Task prompt. In the material below, some lines carry "html". Copy each such line.

________________

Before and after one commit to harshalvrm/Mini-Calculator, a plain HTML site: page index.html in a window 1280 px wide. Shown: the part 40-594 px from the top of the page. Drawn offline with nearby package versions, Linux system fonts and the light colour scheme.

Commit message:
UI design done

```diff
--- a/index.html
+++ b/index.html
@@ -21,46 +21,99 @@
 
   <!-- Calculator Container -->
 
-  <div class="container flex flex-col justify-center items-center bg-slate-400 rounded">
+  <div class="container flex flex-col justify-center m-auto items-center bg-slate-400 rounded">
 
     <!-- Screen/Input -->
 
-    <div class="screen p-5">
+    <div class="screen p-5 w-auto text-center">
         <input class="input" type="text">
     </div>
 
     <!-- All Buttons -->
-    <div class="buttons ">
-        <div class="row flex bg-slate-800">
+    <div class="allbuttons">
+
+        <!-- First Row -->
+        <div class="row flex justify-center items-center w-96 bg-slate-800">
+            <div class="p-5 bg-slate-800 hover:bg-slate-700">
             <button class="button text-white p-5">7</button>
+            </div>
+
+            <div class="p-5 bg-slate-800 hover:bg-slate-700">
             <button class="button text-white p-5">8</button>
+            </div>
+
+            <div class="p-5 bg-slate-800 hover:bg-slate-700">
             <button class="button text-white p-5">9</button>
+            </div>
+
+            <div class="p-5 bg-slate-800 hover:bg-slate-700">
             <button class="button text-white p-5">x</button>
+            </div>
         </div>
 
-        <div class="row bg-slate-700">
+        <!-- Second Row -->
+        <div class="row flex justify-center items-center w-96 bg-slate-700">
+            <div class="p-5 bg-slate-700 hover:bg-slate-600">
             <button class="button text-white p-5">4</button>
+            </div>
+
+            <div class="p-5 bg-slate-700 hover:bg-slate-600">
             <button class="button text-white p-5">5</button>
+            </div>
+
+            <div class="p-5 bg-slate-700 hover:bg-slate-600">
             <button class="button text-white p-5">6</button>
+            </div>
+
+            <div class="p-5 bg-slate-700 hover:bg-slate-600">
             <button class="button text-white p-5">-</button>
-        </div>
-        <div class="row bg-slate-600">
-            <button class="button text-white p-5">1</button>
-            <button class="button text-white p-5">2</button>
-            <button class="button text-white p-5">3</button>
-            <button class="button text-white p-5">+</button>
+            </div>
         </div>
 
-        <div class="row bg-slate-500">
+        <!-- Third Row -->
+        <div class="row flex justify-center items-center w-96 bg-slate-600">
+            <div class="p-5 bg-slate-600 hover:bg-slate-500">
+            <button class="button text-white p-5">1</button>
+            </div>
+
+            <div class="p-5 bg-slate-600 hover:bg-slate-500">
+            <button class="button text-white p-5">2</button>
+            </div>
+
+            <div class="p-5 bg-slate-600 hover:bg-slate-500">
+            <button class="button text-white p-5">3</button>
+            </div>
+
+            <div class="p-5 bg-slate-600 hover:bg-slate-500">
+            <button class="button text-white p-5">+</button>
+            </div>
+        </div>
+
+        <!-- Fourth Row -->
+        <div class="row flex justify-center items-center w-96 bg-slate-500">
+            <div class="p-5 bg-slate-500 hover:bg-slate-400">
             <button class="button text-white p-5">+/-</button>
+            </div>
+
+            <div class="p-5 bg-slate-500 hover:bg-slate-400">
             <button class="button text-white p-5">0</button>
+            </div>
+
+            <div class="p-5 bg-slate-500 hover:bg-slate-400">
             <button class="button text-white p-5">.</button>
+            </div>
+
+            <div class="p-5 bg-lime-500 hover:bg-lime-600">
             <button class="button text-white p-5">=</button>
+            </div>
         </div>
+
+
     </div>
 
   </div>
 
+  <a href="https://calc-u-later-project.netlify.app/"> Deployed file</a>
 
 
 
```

________________

Answer to this problem.
Before and after one commit to harshalvrm/Mini-Calculator, a plain HTML site: page index.html in a window 1280 px wide. Shown: the part 40-594 px from the top of the page. Drawn offline with nearby package versions, Linux system fonts and the light colour scheme.
--- a/index.html
+++ b/index.html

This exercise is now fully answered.